I’ve been thinking about the information that’s currently on my phone. It includes:
- Everyone I know (Contacts, Facebook), when I’m in contact with them (SMS, Email, Recent calls), and who’s most important (Favorites*)
- Everything I’m doing (my to-do list, Things) and when (Calendar)
- Places I’ve been (to a certain extent, within Maps)
- Photos I’ve taken, including scans of membership cards
- Websites I visit (Safari) and things I buy (eBay, confirmations stored in Email)
- Certain bank account details, and passwords (within Contact entries and Notes)
That’s a lot of information about my life. Using only the built-in functions, how can I secure my iPhone?
The first step is to stop people accessing that data
- Use a Passcode
- Auto-lock after a short delay
- Set the phone to Erase Data – this will happen after 10 failed passcode attempts
You may also set a stronger alphanumeric passcode by following this article at MacOSXHints.com.
This is straightforward enough, and should be sufficient to stop a snooper (if you leave your phone lying around), or if it’s lost or stolen opportunistically. But what if the person who now has your phone has a little more technical know-how? What if it was stolen on purpose in order to get all that personal information?
The bad news: your iPhone is wide open
What’s true for the iPhone is true for all computers: if you have physical access, you own the device. Jonathan Zdziarski has pointed out how easy it still is under firmware 2.2 to bypass the passcode lock. His book iPhone Forensics, demonstrates how easy it is to:
- Break v1.x and v2.x passcode-protected iPhones (including 3G) to gain access to the device
- Interrupt the iPhone 3G’s “secure wipe” process
- Conduct data recovery of a v1.x and v2.x iPhone/iPhone 3G user disk partition, and preserve and recover the entire raw disk image
- Recover deleted voicemail, images, email, and other personal data, using data carving techniques specialized for the iPhone
- Perform e-discovery of Google map lookups, typing cache, GPS fixes, geotags, and other data stored on the live file system
- Extract contact information and extended call history from the iPhone’s database
So if you lose your phone to someone who knows what they’re doing, they can get an awful lot of private information. This is not good.
Protect what you can
You can still secure additional information using applications that encrypt data. This doesn’t secure everything, but can be used to ensure bank account details etc. remain secret. If you do keep this sort of sensitive information on your phone, and you’re concerned about others having access to that data, here are some reviews comparing apps that will provide security:
Also, don’t store sensitive data in plain sight in Contact fields or in Notes. Yes, I’m deleting all of that now…
How likely are you to lose your data, really?
Auto-lock and a passcode will deter casual snoopers, and is sufficient if you regularly leave your phone lying around. But even if your phone is stolen, a technically-aware thief is far more likely to just wipe your phone and replace the firmware ready for resale, rather than take the time to create a custom RAM disk and start stealing your identity. Yet if someone does really want access to your data, you can only protect some of that data (which you consider especially sensitive**) through encryption.

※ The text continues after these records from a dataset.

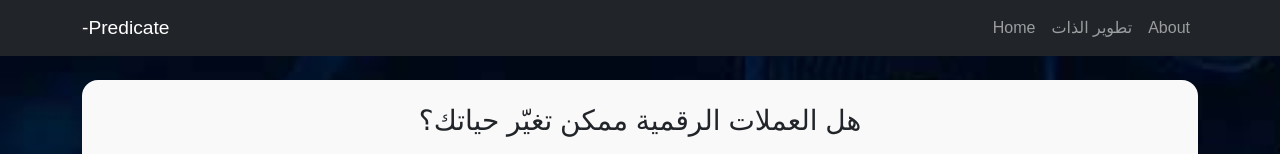
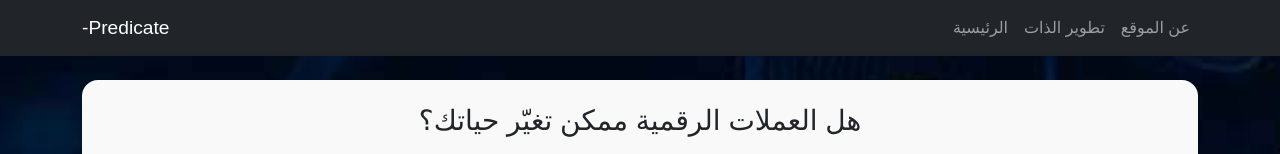
Before and after one commit to FadyFransis/PricePredicate, a plain HTML site: page about.html in a window 1280 px wide. Shown: the top 154 px of the page. Drawn offline with nearby package versions, Linux system fonts and the light colour scheme.

Commit message:
menu change

```diff
--- a/about.html
+++ b/about.html
@@ -66,13 +66,13 @@
             <div class="collapse navbar-collapse" id="navbarNav">
                 <ul class="navbar-nav ms-auto">
                     <li class="nav-item">
-                        <a class="nav-link" href="/index.html">Home</a>
+                        <a class="nav-link" href="/index.html">الرئيسية </a>
                     </li>
                     <li class="nav-item">
                         <a class="nav-link" href="/thread.html">تطوير الذات </a>
                     </li>
                     <li class="nav-item">
-                        <a class="nav-link" href="/about.html">About</a>
+                        <a class="nav-link" href="/about.html">عن الموقع</a>
                     </li>
                     <!-- <li class="nav-item">
                         <a class="nav-link" href="#about">About</a>
```
Also changed, not shown: index.html (+2 -2 lines).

Ideally, Apple should:
- Move the passcode preference out of an easily-accessible file, so that it cannot be removed by an attacker
- Don’t default to an unlocked phone – require a passcode. They mandate a password on your Mac, so why not on your most personal computer of all?
- Enable remote wipe for consumers, not just enterprise customers. If they rolled that into MobileMe, that would be enough for me to sign up.
Infoworld has an “8 easy steps to iPhone security” guide. Number 5 is “don’t jailbreak”. Contrary to what they think, jailbreaking could make your iPhone more secure, if you know what you’re doing. Zdiarski has noticed that iPhone OS takes lots of screenshots to enable the zooming effect whenever you push the Home button. These screenshots are stored, and may contain personal information you thought was deleted. On a jailbroken iPhone, you can disable these screenshots. Jailbreaking also allows you to install Cylay, an app that will track a stolen phone, although it won’t prevent a firmware restore.
Apple has some iPhone configuration advice for enterprise customers, which is good for security consideration.
* British English localisation only goes so far
** Although it is entirely arguable that your contact list (probably including your banks) and calendar are the most sensitive items of all.